ACTIVITY: Set each line of the data down exactly, please.

Dataset records
※
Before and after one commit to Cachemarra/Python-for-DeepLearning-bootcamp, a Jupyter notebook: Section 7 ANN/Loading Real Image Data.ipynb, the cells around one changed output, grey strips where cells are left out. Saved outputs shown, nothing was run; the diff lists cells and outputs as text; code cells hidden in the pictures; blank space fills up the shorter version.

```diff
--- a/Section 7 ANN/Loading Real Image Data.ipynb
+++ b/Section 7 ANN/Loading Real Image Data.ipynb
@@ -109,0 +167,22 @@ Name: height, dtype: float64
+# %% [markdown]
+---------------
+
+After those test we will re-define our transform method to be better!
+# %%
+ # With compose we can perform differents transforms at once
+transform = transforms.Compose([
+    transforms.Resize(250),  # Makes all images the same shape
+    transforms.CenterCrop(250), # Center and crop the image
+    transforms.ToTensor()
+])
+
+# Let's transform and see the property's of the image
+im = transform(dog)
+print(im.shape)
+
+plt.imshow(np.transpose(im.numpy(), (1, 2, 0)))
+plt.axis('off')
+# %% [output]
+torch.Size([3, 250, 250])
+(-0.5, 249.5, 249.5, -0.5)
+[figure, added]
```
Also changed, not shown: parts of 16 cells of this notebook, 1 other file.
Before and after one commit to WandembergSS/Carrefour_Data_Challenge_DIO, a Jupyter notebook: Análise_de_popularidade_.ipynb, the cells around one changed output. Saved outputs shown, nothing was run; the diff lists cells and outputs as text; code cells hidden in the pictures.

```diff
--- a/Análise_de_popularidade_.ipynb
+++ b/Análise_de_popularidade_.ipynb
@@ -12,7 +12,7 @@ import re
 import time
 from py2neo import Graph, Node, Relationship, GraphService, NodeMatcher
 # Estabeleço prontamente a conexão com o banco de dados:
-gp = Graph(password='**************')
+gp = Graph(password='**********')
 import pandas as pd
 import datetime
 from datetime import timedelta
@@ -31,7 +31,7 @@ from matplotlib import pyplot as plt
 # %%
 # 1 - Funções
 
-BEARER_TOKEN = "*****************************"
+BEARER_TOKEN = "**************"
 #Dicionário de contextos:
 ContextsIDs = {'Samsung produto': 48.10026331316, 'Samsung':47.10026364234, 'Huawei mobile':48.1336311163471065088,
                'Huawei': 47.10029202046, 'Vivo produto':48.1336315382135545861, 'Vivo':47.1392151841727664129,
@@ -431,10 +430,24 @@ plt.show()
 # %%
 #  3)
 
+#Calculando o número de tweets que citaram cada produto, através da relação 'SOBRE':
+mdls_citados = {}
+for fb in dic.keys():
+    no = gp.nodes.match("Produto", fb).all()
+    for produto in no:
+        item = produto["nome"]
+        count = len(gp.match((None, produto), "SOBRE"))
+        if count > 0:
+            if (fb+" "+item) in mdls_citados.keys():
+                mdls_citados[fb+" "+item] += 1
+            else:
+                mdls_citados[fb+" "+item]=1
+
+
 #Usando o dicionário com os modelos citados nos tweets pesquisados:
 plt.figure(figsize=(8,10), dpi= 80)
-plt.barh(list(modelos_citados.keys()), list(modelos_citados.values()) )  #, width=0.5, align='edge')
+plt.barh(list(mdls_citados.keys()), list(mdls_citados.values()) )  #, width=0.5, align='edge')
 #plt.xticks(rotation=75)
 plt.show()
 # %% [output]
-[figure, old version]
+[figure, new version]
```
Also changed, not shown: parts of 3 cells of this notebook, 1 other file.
※
EXERCISE ANSWER:
Before and after one commit to Cachemarra/Python-for-DeepLearning-bootcamp, a Jupyter notebook: Section 7 ANN/Loading Real Image Data.ipynb, the cells around one changed output, grey strips where cells are left out. Saved outputs shown, nothing was run; the diff lists cells and outputs as text; code cells hidden in the pictures; blank space fills up the shorter version.

```diff
--- a/Section 7 ANN/Loading Real Image Data.ipynb
+++ b/Section 7 ANN/Loading Real Image Data.ipynb
@@ -109,0 +167,22 @@ Name: height, dtype: float64
+# %% [markdown]
+---------------
+
+After those test we will re-define our transform method to be better!
+# %%
+ # With compose we can perform differents transforms at once
+transform = transforms.Compose([
+    transforms.Resize(250),  # Makes all images the same shape
+    transforms.CenterCrop(250), # Center and crop the image
+    transforms.ToTensor()
+])
+
+# Let's transform and see the property's of the image
+im = transform(dog)
+print(im.shape)
+
+plt.imshow(np.transpose(im.numpy(), (1, 2, 0)))
+plt.axis('off')
+# %% [output]
+torch.Size([3, 250, 250])
+(-0.5, 249.5, 249.5, -0.5)
+[figure, added]
```
Also changed, not shown: parts of 16 cells of this notebook, 1 other file.
Before and after one commit to WandembergSS/Carrefour_Data_Challenge_DIO, a Jupyter notebook: Análise_de_popularidade_.ipynb, the cells around one changed output. Saved outputs shown, nothing was run; the diff lists cells and outputs as text; code cells hidden in the pictures.

```diff
--- a/Análise_de_popularidade_.ipynb
+++ b/Análise_de_popularidade_.ipynb
@@ -12,7 +12,7 @@ import re
 import time
 from py2neo import Graph, Node, Relationship, GraphService, NodeMatcher
 # Estabeleço prontamente a conexão com o banco de dados:
-gp = Graph(password='**************')
+gp = Graph(password='**********')
 import pandas as pd
 import datetime
 from datetime import timedelta
@@ -31,7 +31,7 @@ from matplotlib import pyplot as plt
 # %%
 # 1 - Funções
 
-BEARER_TOKEN = "*****************************"
+BEARER_TOKEN = "**************"
 #Dicionário de contextos:
 ContextsIDs = {'Samsung produto': 48.10026331316, 'Samsung':47.10026364234, 'Huawei mobile':48.1336311163471065088,
                'Huawei': 47.10029202046, 'Vivo produto':48.1336315382135545861, 'Vivo':47.1392151841727664129,
@@ -431,10 +430,24 @@ plt.show()
 # %%
 #  3)
 
+#Calculando o número de tweets que citaram cada produto, através da relação 'SOBRE':
+mdls_citados = {}
+for fb in dic.keys():
+    no = gp.nodes.match("Produto", fb).all()
+    for produto in no:
+        item = produto["nome"]
+        count = len(gp.match((None, produto), "SOBRE"))
+        if count > 0:
+            if (fb+" "+item) in mdls_citados.keys():
+                mdls_citados[fb+" "+item] += 1
+            else:
+                mdls_citados[fb+" "+item]=1
+
+
 #Usando o dicionário com os modelos citados nos tweets pesquisados:
 plt.figure(figsize=(8,10), dpi= 80)
-plt.barh(list(modelos_citados.keys()), list(modelos_citados.values()) )  #, width=0.5, align='edge')
+plt.barh(list(mdls_citados.keys()), list(mdls_citados.values()) )  #, width=0.5, align='edge')
 #plt.xticks(rotation=75)
 plt.show()
 # %% [output]
-[figure, old version]
+[figure, new version]
```
Also changed, not shown: parts of 3 cells of this notebook, 1 other file.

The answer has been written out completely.